Dependency on addictive substances is marked by tolerance—needing more to get the same effect—and withdrawal—physical and psychological symptoms upon cessation of use. To avoid withdrawal, one must continue using in increasing quantities. Couple this with psychological dependency and the addict’s life becomes progressively centered around the object of addiction. Eventually, anything can become a reason to indulge. Most addictions carry guilt and shame. The divide between the private battle and public cover-ups creates an internal chasm. The victim must weave a web of deception to maintain the secret. Eros and Thanatos wage an internal war that becomes a living hell. “I’m sick and tired of being sick and tired,” is another familiar phrase in AA circles.
Amnesia, denial, rationalization and cravings are the lubricant for sliding into addictive behaviours. Rational thinking through to the consequences is temporarily foreclosed. Suffering resurfaces with fortified determination to stop, yet triggers happen and the cycle starts again. Triggers can be intolerable affect states, conditioned associations (e.g., “I always smoke when I drink.”), anniversaries, boredom, loneliness, etc. In AA, they say, “A thousand excuses, and not one good reason.” Over time, more and more things become triggers.
Some people balk at the spiritual component of 12-step recovery programs. Step Two is written: “Came to believe a power greater than ourselves could restore us to sanity.” The fellowship of AA began in the 1930’s with two alcoholics, Bill W. and Dr. Bob. It was based on the Oxford Movement in England in the 1800s, which was a Christian renewal movement using the small group experience. As soon as Bill W. and Dr. Bob were aware that Christianity was a deterrent to non-Christians, they changed the wording to “Higher Power” and stated that it is up to the individual to define their Higher Power. They wanted AA to be inclusive of all sufferers of alcohol dependency. Tradition Two states: “The only requirement for membership is the desire to stop drinking.”
The 12 steps are about letting go of self-will and doing the will of the Higher Power. This could be likened to Wise Mind in DBT, intuition, or executive ego in psychodynamic terms. The strong-willed pulls for indulgence evoke strong-willed superego “shoulds” for abstinence. Good vies with evil. Eros vies with destructive Thanatos. Strong-willed intentions lead to strong-willed defiance. The 12-steps are about willingness, not willfulness. It is a softening of the extremes and a strengthening of the integrated self.
AA is no longer the only option.
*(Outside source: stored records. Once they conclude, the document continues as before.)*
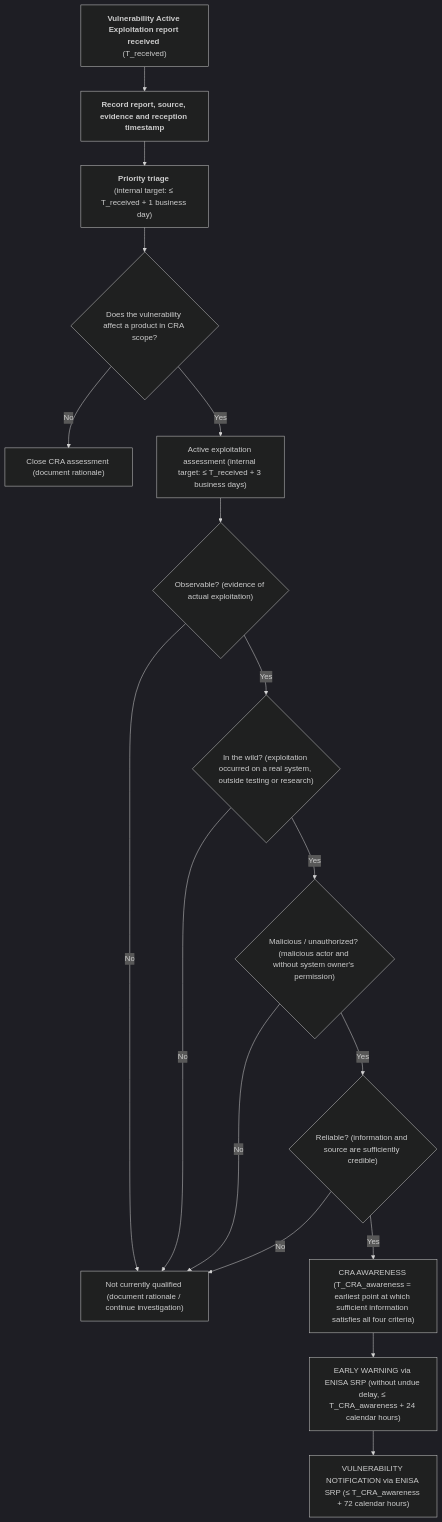
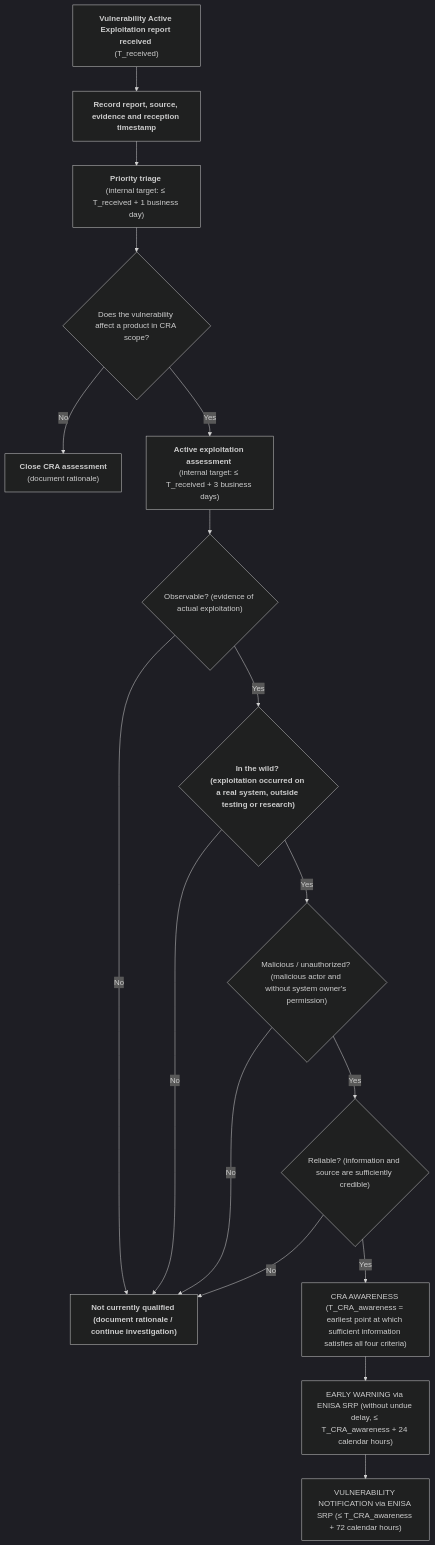
Before and after one commit to rfoucard/cra-fast-track: the diagram in templates/actively-exploited-vulnerability-process.md, drawn with Mermaid (dark theme).

````diff
--- a/templates/actively-exploited-vulnerability-process.md
+++ b/templates/actively-exploited-vulnerability-process.md
@@ -15,31 +15,31 @@
 ```mermaid
 flowchart TD
 
     A["<strong>Vulnerability Active Exploitation report received</strong> \n(T_received)"] --> B["<strong>Record report, source, evidence and reception timestamp</strong>"]
 
     B --> C["<strong>Priority triage</strong> \n(internal target: ≤ T_received + 1 business day)"]
 
     C --> D{"Does the vulnerability affect a product in CRA scope?"}
 
-    D -- "No" --> X["Close CRA assessment (document rationale)"]
+    D -- "No" --> X["<strong>Close CRA assessment</strong> \n(document rationale)"]
 
-    D -- "Yes" --> E["Active exploitation assessment (internal target: ≤ T_received + 3 business days)"]
+    D -- "Yes" --> E["<strong>Active exploitation assessment</strong> \n(internal target: ≤ T_received + 3 business days)"]
 
     E --> F{"Observable? (evidence of actual exploitation)"}
 
-    F -- "No" --> Y["Not currently qualified (document rationale / continue investigation)"]
-    F -- "Yes" --> G{"In the wild? (exploitation occurred on a real system, outside testing or research)"}
+    F -- "No" --> Y["<strong>Not currently qualified<strong> \n(document rationale / continue investigation)"]
+    F -- "Yes" --> G{"<strong>In the wild?<strong> \n(exploitation occurred on a real system, outside testing or research)"}
 
     G -- "No" --> Y
     G -- "Yes" --> H{"Malicious / unauthorized? (malicious actor and without system owner's permission)"}
 
     H -- "No" --> Y
     H -- "Yes" --> I{"Reliable? (information and source are sufficiently credible)"}
 
     I -- "No" --> Y
     I -- "Yes" --> L["CRA AWARENESS (T_CRA_awareness = earliest point at which sufficient information satisfies all four criteria)"]
 
     L --> M["EARLY WARNING via ENISA SRP (without undue delay, ≤ T_CRA_awareness + 24 calendar hours)"]
 
     M --> N["VULNERABILITY NOTIFICATION via ENISA SRP (≤ T_CRA_awareness + 72 calendar hours)"]
 ```
````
There are alternatives for people to choose from, such as SMART Recovery, or Rational Recovery. People have to find what works for them. Yet, the 12-Step Anonymous groups offer members recovery tools (learning to live in harmony with self and others), healing fellowship, and a transcendent experience that can sweeten the joys and challenges of everyday life.
Marilyn Chotem, Ed.D., R.Psych. #773
BC Psychologist Journal, Addictions, Volume 2/Issue 3, Summer 2013